A nature garden has been opened for residents at a sheltered housing complex in Trefechan, Aberystwyth.
Gerddi’r Ffynnon is a three-storey block of 30 flats, owned and managed by Wales & West Housing.
It has a communal garden, largely comprised of steeply sloping ground behind a retaining wall, plus a relatively small area of flat ground surrounding the building.
Last year Rhiannon Ling, a community development officer at WWH approached Rachel Auckland, co-ordinator of Ceredigion Local Nature Partnership, with a proposal for a garden restoration project.
Hefin Jones, asset management officer for WWH, prepared a sketch plan to build more raised beds, and presented this to the residents’ social club.
Using Welsh Government funding provided through the Local Places for Nature scheme, Rachel was able to bring in Gail Robinson, a garden designer from My Garden Paradise.
Gail talked to residents at their weekly coffee morning and drew up a plan to create raised beds of different shapes and sizes to meet the diverse access needs of residents who use a range of mobility aids.
The garden was opened on Saturday, 17 June, by Cllr Keith Henson, Ceredigion County Council’s Cabinet member for highways and environmental services and carbon management.
He said: “What a privilege to open the Gerddi’r Ffynnon gardens, planned and sown and grown by the residents and friends of the flats.

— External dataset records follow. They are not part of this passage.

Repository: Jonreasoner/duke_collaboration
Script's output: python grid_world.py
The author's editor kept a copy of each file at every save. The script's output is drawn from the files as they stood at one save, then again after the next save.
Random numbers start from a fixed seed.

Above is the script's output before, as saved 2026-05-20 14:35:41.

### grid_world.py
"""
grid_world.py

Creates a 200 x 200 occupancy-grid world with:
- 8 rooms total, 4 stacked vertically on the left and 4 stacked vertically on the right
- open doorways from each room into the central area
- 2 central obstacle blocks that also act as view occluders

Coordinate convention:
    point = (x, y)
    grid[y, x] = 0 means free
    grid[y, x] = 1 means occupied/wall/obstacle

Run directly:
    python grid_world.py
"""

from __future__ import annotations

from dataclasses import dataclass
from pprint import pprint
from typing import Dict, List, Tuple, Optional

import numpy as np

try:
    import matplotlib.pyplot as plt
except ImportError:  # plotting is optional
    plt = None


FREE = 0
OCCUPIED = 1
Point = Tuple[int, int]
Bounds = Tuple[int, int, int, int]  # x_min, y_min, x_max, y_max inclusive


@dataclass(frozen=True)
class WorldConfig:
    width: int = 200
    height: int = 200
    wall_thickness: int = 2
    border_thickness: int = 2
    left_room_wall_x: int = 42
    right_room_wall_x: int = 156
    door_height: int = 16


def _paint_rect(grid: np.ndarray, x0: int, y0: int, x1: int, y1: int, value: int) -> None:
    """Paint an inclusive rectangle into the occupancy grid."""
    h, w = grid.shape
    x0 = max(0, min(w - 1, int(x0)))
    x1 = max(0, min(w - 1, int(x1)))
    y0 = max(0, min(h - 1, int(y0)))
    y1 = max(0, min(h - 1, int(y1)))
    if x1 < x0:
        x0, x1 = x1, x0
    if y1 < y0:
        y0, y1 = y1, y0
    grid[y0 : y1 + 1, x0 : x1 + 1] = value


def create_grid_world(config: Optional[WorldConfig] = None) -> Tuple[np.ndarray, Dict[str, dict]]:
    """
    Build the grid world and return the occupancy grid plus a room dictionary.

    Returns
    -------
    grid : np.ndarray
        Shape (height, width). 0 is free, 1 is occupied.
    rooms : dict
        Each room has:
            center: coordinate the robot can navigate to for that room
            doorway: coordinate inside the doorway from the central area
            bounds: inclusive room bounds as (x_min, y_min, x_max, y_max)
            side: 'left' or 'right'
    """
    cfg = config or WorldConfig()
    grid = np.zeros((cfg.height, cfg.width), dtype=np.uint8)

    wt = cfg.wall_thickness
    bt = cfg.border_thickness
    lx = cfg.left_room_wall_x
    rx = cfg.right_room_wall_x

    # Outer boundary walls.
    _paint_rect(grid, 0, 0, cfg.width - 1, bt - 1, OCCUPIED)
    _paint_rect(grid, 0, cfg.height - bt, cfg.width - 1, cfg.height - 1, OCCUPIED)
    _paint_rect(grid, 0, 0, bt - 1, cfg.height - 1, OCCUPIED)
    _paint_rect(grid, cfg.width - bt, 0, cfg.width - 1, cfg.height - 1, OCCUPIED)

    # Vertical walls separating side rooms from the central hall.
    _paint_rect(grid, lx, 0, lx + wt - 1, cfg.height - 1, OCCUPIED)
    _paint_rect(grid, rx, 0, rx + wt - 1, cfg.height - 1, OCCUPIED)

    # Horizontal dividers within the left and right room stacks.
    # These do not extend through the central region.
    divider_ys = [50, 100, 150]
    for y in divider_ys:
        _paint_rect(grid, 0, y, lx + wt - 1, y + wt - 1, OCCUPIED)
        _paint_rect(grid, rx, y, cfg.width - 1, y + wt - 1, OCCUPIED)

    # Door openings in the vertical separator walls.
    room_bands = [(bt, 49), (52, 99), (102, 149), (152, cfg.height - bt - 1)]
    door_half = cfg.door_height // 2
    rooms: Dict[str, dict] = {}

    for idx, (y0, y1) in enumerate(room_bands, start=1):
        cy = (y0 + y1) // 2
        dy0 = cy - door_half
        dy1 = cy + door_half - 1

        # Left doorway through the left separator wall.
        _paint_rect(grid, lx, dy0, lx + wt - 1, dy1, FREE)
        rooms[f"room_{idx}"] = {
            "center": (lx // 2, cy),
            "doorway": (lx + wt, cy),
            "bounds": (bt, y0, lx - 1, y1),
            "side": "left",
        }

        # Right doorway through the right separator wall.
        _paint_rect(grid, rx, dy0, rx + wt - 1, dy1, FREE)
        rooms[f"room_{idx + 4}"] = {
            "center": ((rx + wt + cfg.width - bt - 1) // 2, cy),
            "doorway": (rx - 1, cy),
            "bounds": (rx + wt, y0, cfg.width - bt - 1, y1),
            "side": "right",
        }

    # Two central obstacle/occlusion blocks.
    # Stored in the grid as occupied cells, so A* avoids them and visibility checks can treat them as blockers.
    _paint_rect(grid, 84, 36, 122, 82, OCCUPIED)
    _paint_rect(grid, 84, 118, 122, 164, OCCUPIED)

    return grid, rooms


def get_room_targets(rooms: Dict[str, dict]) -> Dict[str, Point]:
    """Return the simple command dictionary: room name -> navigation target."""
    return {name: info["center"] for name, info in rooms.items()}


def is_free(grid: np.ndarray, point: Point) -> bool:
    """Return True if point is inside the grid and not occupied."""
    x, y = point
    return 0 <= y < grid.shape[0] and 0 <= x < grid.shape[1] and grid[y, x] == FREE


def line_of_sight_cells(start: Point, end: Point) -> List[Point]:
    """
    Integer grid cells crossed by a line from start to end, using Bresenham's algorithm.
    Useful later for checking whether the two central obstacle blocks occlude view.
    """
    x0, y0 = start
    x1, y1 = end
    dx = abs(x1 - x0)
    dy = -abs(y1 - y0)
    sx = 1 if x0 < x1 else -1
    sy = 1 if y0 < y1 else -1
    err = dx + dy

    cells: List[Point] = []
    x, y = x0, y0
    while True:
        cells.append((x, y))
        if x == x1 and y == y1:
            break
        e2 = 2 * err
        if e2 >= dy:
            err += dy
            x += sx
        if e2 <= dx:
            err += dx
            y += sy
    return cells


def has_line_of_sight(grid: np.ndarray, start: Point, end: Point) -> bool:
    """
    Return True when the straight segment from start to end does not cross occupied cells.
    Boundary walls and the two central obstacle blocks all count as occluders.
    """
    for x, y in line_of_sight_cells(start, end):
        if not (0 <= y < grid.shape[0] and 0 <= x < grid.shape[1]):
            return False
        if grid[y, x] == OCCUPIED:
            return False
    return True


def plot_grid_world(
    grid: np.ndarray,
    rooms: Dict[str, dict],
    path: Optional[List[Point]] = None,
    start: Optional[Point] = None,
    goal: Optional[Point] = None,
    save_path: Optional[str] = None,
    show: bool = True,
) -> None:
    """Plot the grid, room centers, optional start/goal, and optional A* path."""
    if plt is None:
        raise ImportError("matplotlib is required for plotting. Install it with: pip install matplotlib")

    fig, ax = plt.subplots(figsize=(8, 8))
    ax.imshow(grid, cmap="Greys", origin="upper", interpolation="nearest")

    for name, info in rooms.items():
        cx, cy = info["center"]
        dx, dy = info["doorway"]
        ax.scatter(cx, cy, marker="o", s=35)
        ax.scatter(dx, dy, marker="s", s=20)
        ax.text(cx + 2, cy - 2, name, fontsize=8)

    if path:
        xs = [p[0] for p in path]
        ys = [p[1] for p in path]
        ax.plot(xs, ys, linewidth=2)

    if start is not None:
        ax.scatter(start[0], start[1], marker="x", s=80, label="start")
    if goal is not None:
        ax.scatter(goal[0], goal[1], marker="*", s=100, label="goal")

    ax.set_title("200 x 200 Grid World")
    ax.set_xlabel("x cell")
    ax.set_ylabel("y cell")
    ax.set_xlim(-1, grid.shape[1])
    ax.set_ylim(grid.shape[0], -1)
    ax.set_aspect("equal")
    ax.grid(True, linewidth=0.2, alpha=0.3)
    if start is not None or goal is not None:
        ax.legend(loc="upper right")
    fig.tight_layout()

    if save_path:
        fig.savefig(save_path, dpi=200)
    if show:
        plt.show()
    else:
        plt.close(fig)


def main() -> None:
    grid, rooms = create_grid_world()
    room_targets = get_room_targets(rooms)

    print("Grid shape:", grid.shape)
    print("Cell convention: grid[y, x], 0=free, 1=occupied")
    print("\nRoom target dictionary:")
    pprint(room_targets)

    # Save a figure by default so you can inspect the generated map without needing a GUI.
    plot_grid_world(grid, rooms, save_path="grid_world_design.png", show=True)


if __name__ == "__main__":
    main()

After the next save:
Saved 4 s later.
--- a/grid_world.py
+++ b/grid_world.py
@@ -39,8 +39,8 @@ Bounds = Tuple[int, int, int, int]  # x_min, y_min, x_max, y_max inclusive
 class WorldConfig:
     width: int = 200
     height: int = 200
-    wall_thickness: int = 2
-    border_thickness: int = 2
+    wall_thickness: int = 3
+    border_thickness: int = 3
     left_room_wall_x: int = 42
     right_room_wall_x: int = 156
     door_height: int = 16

“It’s great to see Wales & West Housing help residents achieve their aims for the garden through support from the Ceredigion Local Nature Partnership.”
Rachel added: “It’s lovely to see how a nature-based gardening project of this kind can bring so many benefits both to wildlife and to our communities.

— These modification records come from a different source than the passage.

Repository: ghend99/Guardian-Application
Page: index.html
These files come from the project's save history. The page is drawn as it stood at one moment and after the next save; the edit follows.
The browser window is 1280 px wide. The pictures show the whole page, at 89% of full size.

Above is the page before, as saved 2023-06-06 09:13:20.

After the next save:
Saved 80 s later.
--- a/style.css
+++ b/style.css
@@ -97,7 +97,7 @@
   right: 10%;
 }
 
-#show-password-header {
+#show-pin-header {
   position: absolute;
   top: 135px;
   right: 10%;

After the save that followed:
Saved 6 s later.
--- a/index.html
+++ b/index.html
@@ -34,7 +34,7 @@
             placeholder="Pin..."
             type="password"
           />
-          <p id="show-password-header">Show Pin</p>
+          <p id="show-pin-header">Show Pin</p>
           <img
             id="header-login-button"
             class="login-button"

“This project has been a great learning experience for everyone involved.”
Rhiannon said: “This project has already achieved so much.
“It has brought the residents of Gerddi’r Ffynnon together as a community whilst designing and developing the garden.
“They are so proud of what they have achieved and so they should be.
The Local Places for Nature scheme supports nature recovery on a local scale by improving biodiversity while bringing benefits to deprived communities.